__The input__:
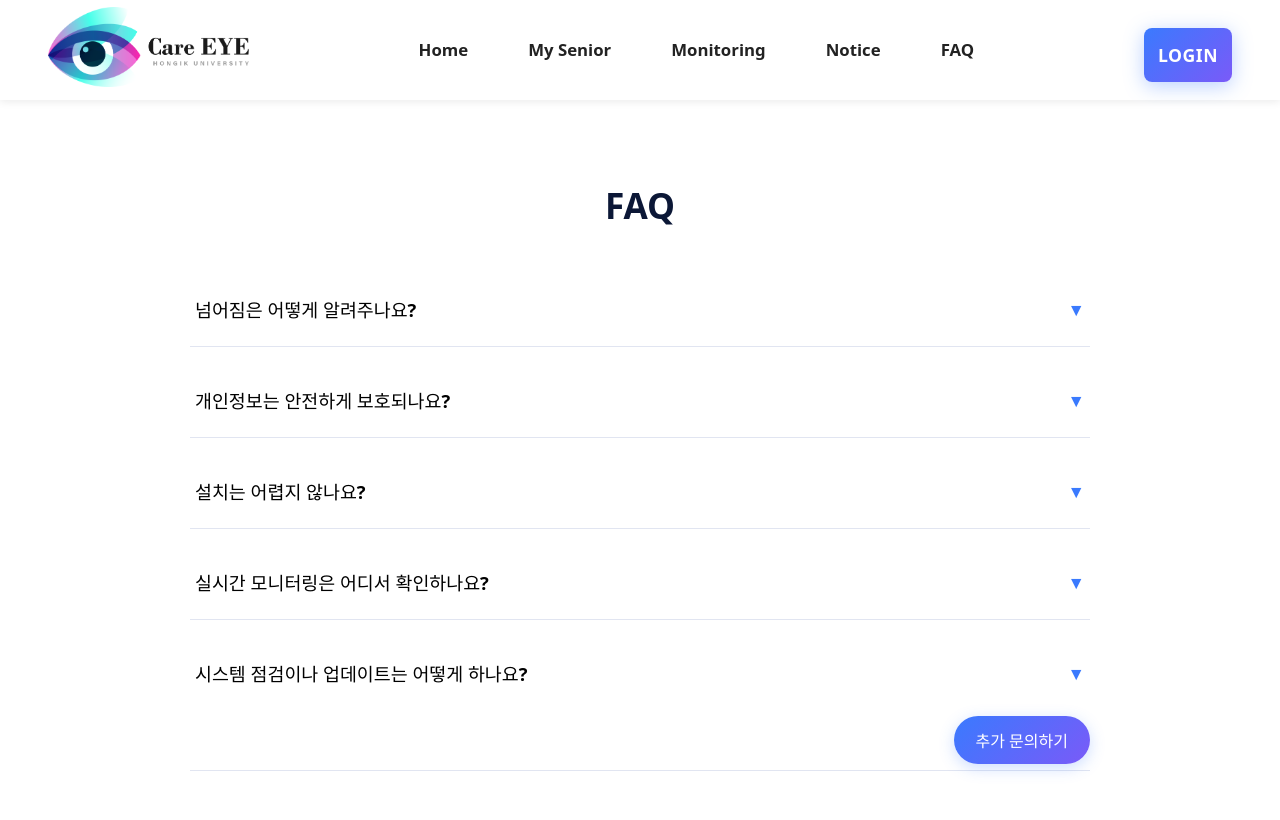
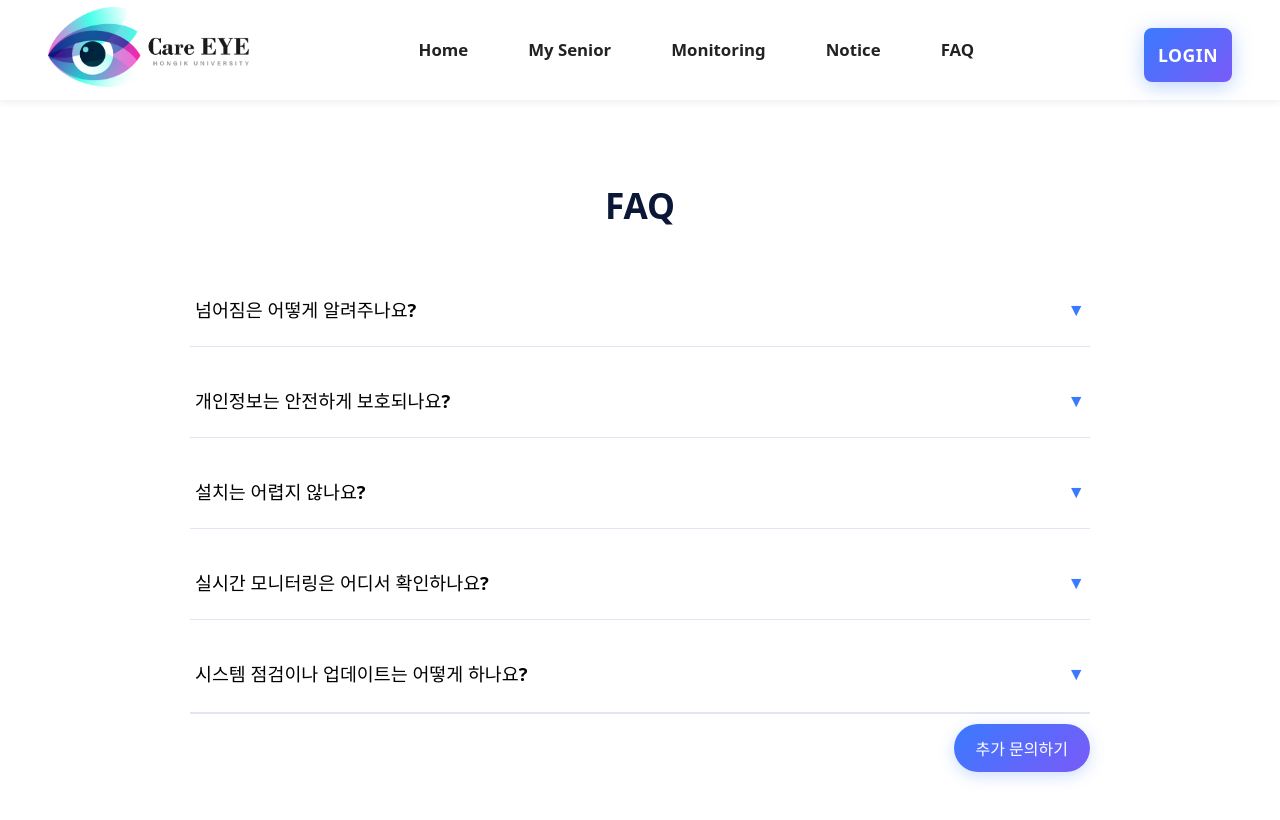
Before and after one commit to hoho715-park/careeye_frontend, a React (Vite) app in the folder careeye/: page /faq in a window 1280 px wide. Shown: the top 820 px of the page. Built offline with nearby package versions, Linux system fonts and the light colour scheme.

Commit message:
Fix: FAQ 섹션에서 추가 문의하기 버튼 하단 선 제거

```diff
--- a/careeye/src/pages/FAQ.jsx
+++ b/careeye/src/pages/FAQ.jsx
@@ -44,6 +44,7 @@ const FAQ = () => {
   return (
     <div className="faq-container">
       <h2 className="faq-title">FAQ</h2>
+
       <div className="faq-list">
         {faqData.map((item, index) => (
           <div key={index} className="faq-item">
@@ -64,19 +65,22 @@ const FAQ = () => {
               <p>{item.answer}</p>
             </div>
 
-            {/* ✅ 마지막 질문 밑에만 추가 문의 버튼 표시 */}
+            {/* ✅ 마지막 항목에만 버튼 + 선 위쪽 배치 */}
             {index === faqData.length - 1 && (
-              <div className="contact-btn-wrapper">
-                <button className="contact-button" onClick={togglePopup}>
-                  추가 문의하기
-                </button>
-              </div>
+              <>
+                <div className="faq-divider"></div>
+                <div className="contact-btn-wrapper">
+                  <button className="contact-button" onClick={togglePopup}>
+                    추가 문의하기
+                  </button>
+                </div>
+              </>
             )}
           </div>
         ))}
       </div>
 
-      {/* ✅ 팝업 */}
+      {/* ✅ 문의 팝업 */}
       {showPopup && (
         <div className="popup-overlay">
           <div className="popup">
--- a/careeye/src/styles/FAQ.css
+++ b/careeye/src/styles/FAQ.css
@@ -50,6 +50,11 @@ html, body, #root {
   border-bottom: 1.5px solid #e1e5f1;
   text-align: left;
   padding: 6px 0;
+}
+
+/* ✅ 마지막 항목은 하단 선 제거 */
+.faq-item:last-child {
+  border-bottom: none;
 }
 
 /* 질문 버튼 */
@@ -118,11 +123,19 @@ html, body, #root {
   margin: 0;
 }
 
+/* ✅ 선 (추가 문의 위쪽에 표시) */
+.faq-divider {
+  width: 100%;
+  height: 1.5px;
+  background-color: #e1e5f1;
+  margin-top: 8px;
+  margin-bottom: 10px;
+}
+
 /* ✅ 추가 문의하기 버튼 */
 .contact-btn-wrapper {
   display: flex;
-  justify-content: flex-end; /* 오른쪽 정렬 */
-  margin-top: 12px;
+  justify-content: flex-end;
 }
 
 .contact-button {
@@ -183,10 +196,8 @@ html, body, #root {
   font-size: 1rem;
   resize: none;
   margin-bottom: 15px;
-
-  /* ✅ 배경색 변경 */
-  background-color: #f7f8fa; /* 연한 회색 */
-  color: #222; /* 텍스트는 진한 회색으로 */
+  background-color: #f7f8fa;
+  color: #222;
 }
 
 .popup-buttons {
```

__Problem to work on__:
Copy all lines from the data that hold the word "item".

__Answer box__:
         {faqData.map((item, index) => (
           <div key={index} className="faq-item">
               <p>{item.answer}</p>
+.faq-item:last-child {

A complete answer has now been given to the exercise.